EXERCISE DETAILS:
Scan the entries for "import". Every line that holds it is to be copied.

>>>>

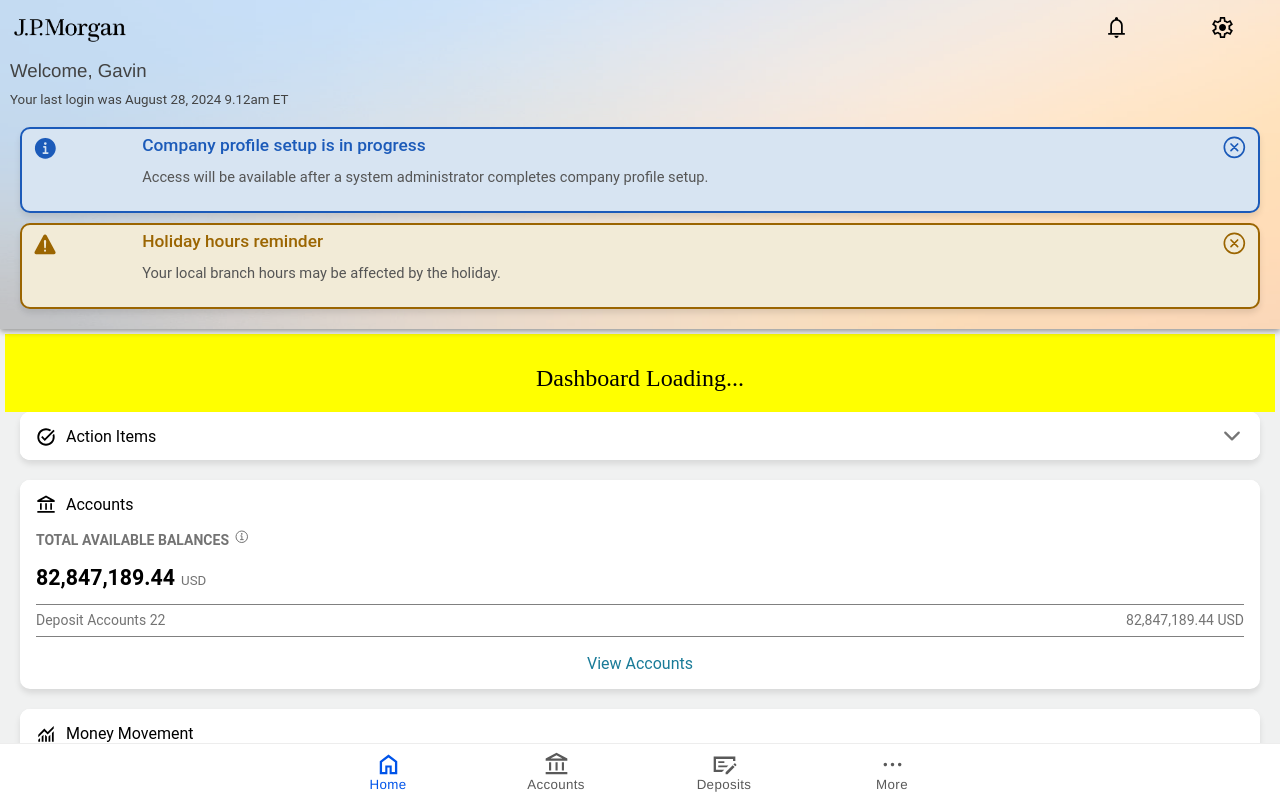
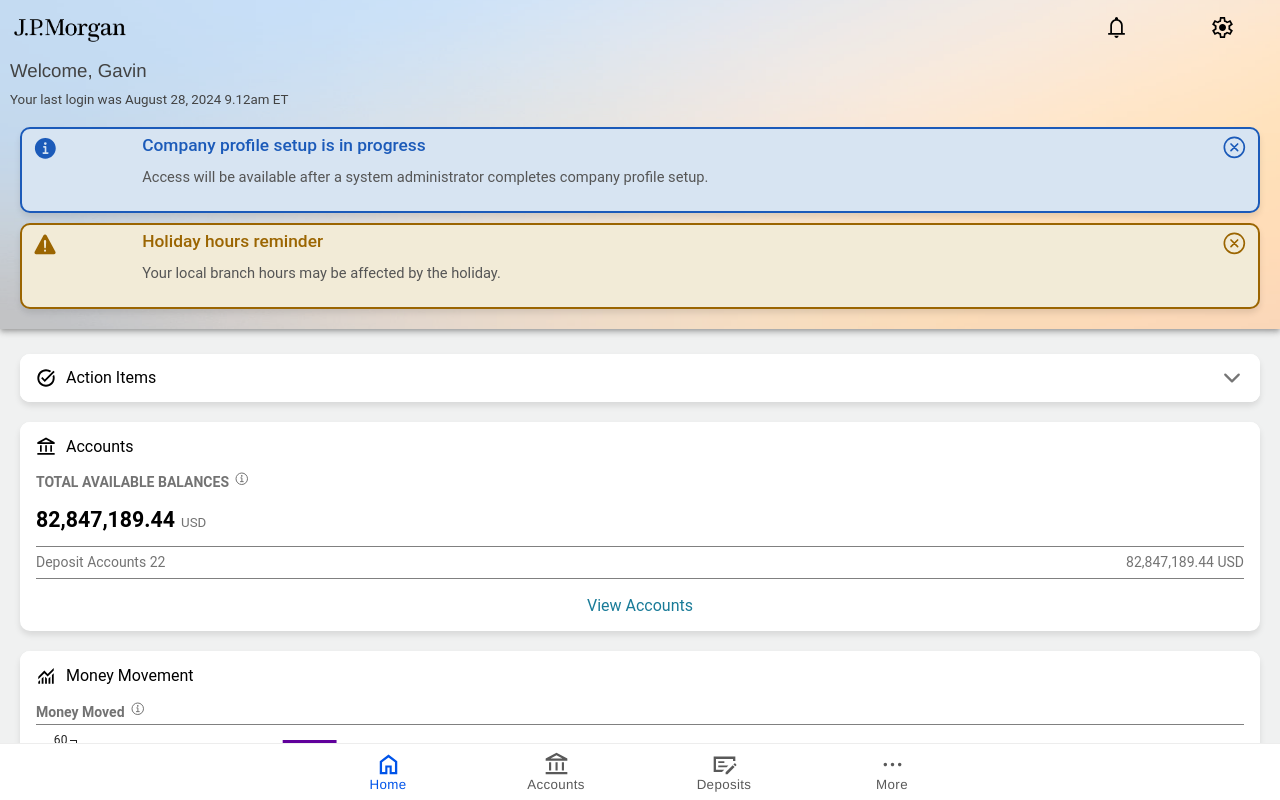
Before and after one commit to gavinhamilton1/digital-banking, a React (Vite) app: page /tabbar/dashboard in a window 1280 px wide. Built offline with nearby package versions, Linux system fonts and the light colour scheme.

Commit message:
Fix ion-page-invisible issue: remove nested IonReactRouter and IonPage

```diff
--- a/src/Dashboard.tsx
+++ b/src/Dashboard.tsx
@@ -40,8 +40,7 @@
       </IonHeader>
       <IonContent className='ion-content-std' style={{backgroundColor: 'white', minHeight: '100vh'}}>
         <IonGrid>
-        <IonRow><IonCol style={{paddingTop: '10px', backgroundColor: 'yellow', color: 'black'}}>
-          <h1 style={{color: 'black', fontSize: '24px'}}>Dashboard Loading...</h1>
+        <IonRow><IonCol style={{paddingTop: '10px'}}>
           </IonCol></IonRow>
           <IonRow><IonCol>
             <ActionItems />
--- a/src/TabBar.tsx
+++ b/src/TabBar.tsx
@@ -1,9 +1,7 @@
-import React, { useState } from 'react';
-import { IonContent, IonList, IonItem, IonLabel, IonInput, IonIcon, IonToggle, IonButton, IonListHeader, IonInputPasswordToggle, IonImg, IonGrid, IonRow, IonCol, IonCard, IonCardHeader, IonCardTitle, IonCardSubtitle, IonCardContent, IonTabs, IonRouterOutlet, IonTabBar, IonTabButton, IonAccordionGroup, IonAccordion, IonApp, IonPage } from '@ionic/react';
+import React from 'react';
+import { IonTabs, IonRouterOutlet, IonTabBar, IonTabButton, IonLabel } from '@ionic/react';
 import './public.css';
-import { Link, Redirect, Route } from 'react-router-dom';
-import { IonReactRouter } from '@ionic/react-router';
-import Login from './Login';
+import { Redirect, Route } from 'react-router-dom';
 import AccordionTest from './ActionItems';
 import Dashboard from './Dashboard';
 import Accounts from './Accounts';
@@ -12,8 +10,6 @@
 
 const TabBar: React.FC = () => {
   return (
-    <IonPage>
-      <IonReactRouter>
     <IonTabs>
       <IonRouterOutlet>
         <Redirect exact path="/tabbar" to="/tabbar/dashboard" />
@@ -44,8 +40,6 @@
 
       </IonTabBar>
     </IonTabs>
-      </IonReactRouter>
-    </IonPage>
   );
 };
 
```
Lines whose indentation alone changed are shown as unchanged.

<<<<

YOUR SOLUTION:
-import React, { useState } from 'react';
-import { IonContent, IonList, IonItem, IonLabel, IonInput, IonIcon, IonToggle, IonButton, IonListHeader, IonInputPasswordToggle, IonImg, IonGrid, IonRow, IonCol, IonCard, IonCardHeader, IonCardTitle, IonCardSubtitle, IonCardContent, IonTabs, IonRouterOutlet, IonTabBar, IonTabButton, IonAccordionGroup, IonAccordion, IonApp, IonPage } from '@ionic/react';
+import React from 'react';
+import { IonTabs, IonRouterOutlet, IonTabBar, IonTabButton, IonLabel } from '@ionic/react';
 import './public.css';
-import { Link, Redirect, Route } from 'react-router-dom';
-import { IonReactRouter } from '@ionic/react-router';
-import Login from './Login';
+import { Redirect, Route } from 'react-router-dom';
 import AccordionTest from './ActionItems';
 import Dashboard from './Dashboard';
 import Accounts from './Accounts';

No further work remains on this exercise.